### SOURCE DATA
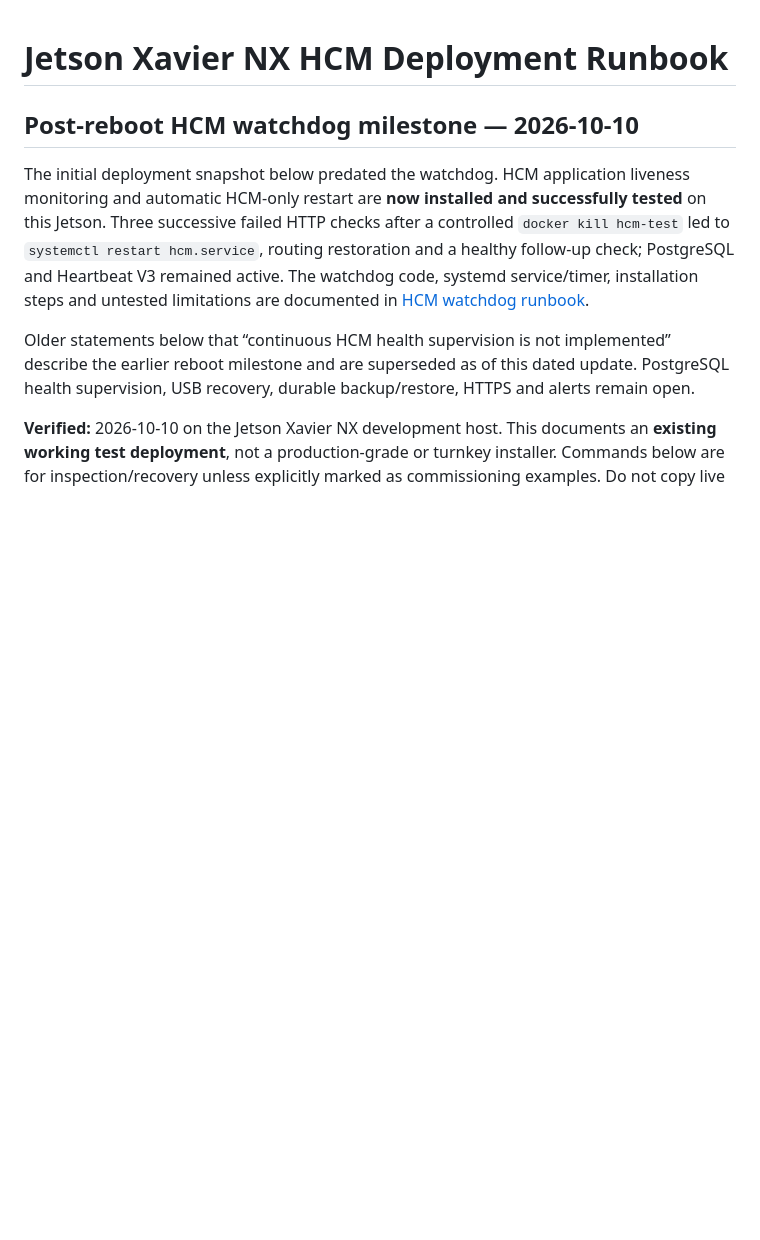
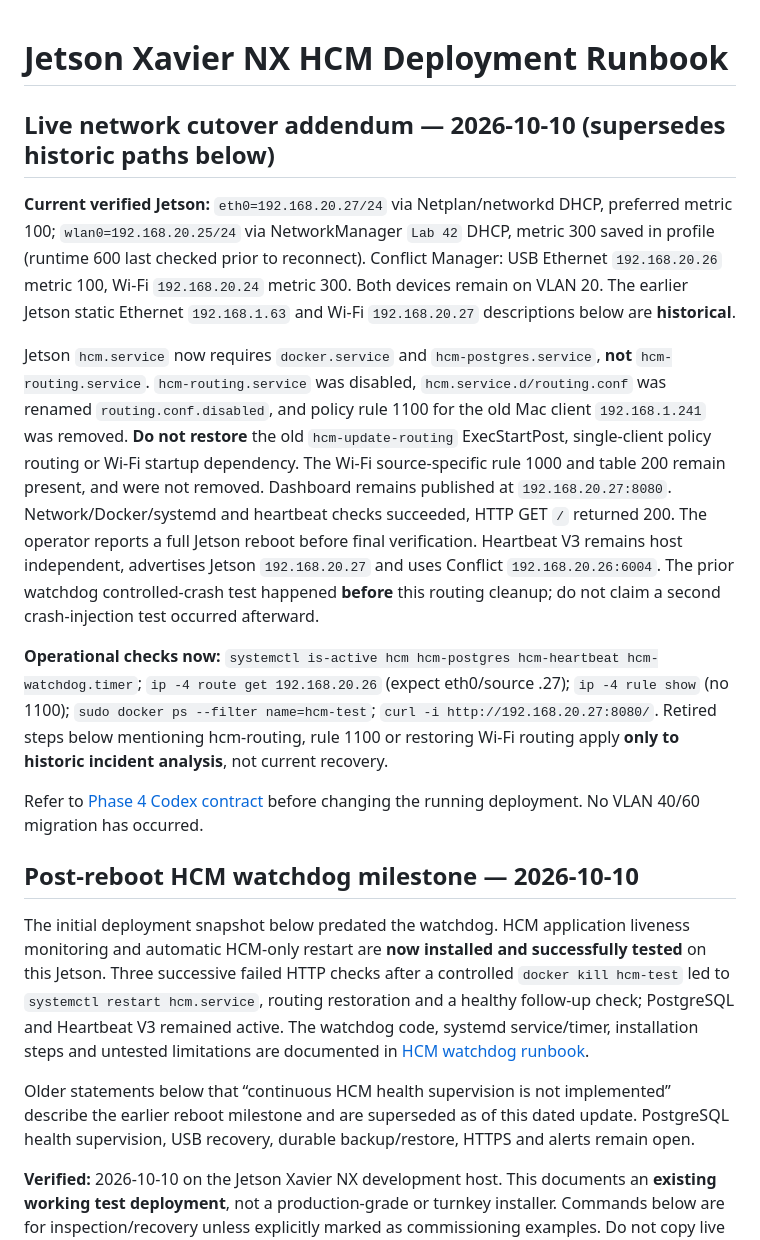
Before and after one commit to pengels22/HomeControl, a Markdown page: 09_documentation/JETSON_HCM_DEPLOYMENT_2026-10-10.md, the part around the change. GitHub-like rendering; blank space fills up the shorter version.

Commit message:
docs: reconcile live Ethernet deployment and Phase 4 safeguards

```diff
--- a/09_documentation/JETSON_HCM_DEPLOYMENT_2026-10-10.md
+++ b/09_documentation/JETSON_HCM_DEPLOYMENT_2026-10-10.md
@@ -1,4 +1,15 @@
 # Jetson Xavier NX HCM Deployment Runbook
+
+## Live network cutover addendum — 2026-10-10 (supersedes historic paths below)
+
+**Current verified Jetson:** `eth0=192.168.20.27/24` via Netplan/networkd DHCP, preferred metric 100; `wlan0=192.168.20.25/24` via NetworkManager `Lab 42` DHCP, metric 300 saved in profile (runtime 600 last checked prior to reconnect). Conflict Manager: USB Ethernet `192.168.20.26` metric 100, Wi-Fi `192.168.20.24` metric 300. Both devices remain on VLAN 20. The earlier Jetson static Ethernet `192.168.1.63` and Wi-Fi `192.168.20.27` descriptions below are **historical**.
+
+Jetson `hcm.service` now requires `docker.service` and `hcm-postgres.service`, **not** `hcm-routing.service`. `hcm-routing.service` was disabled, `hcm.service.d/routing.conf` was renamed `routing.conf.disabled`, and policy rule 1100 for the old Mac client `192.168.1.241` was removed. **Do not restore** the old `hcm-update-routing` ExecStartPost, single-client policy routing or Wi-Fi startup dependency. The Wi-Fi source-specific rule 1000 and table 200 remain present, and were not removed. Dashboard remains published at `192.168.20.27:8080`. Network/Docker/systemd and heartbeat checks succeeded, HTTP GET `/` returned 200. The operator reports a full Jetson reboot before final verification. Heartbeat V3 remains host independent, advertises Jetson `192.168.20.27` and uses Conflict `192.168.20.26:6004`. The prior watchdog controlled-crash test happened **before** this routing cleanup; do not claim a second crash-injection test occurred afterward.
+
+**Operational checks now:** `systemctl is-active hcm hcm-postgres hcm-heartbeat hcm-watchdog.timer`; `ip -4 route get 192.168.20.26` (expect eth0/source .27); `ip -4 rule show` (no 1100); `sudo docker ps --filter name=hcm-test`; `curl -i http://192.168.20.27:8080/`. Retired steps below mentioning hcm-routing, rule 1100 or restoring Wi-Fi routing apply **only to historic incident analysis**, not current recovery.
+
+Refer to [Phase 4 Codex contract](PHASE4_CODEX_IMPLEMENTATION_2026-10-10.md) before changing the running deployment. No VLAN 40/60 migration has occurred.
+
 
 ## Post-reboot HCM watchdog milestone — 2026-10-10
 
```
######
Could you write out the records exactly while omitting every picture?

Before and after one commit to pengels22/HomeControl, a Markdown page: 09_documentation/JETSON_HCM_DEPLOYMENT_2026-10-10.md, the part around the change. GitHub-like rendering; blank space fills up the shorter version.

Commit message:
docs: reconcile live Ethernet deployment and Phase 4 safeguards

```diff
--- a/09_documentation/JETSON_HCM_DEPLOYMENT_2026-10-10.md
+++ b/09_documentation/JETSON_HCM_DEPLOYMENT_2026-10-10.md
@@ -1,4 +1,15 @@
 # Jetson Xavier NX HCM Deployment Runbook
+
+## Live network cutover addendum — 2026-10-10 (supersedes historic paths below)
+
+**Current verified Jetson:** `eth0=192.168.20.27/24` via Netplan/networkd DHCP, preferred metric 100; `wlan0=192.168.20.25/24` via NetworkManager `Lab 42` DHCP, metric 300 saved in profile (runtime 600 last checked prior to reconnect). Conflict Manager: USB Ethernet `192.168.20.26` metric 100, Wi-Fi `192.168.20.24` metric 300. Both devices remain on VLAN 20. The earlier Jetson static Ethernet `192.168.1.63` and Wi-Fi `192.168.20.27` descriptions below are **historical**.
+
+Jetson `hcm.service` now requires `docker.service` and `hcm-postgres.service`, **not** `hcm-routing.service`. `hcm-routing.service` was disabled, `hcm.service.d/routing.conf` was renamed `routing.conf.disabled`, and policy rule 1100 for the old Mac client `192.168.1.241` was removed. **Do not restore** the old `hcm-update-routing` ExecStartPost, single-client policy routing or Wi-Fi startup dependency. The Wi-Fi source-specific rule 1000 and table 200 remain present, and were not removed. Dashboard remains published at `192.168.20.27:8080`. Network/Docker/systemd and heartbeat checks succeeded, HTTP GET `/` returned 200. The operator reports a full Jetson reboot before final verification. Heartbeat V3 remains host independent, advertises Jetson `192.168.20.27` and uses Conflict `192.168.20.26:6004`. The prior watchdog controlled-crash test happened **before** this routing cleanup; do not claim a second crash-injection test occurred afterward.
+
+**Operational checks now:** `systemctl is-active hcm hcm-postgres hcm-heartbeat hcm-watchdog.timer`; `ip -4 route get 192.168.20.26` (expect eth0/source .27); `ip -4 rule show` (no 1100); `sudo docker ps --filter name=hcm-test`; `curl -i http://192.168.20.27:8080/`. Retired steps below mentioning hcm-routing, rule 1100 or restoring Wi-Fi routing apply **only to historic incident analysis**, not current recovery.
+
+Refer to [Phase 4 Codex contract](PHASE4_CODEX_IMPLEMENTATION_2026-10-10.md) before changing the running deployment. No VLAN 40/60 migration has occurred.
+
 
 ## Post-reboot HCM watchdog milestone — 2026-10-10
 
```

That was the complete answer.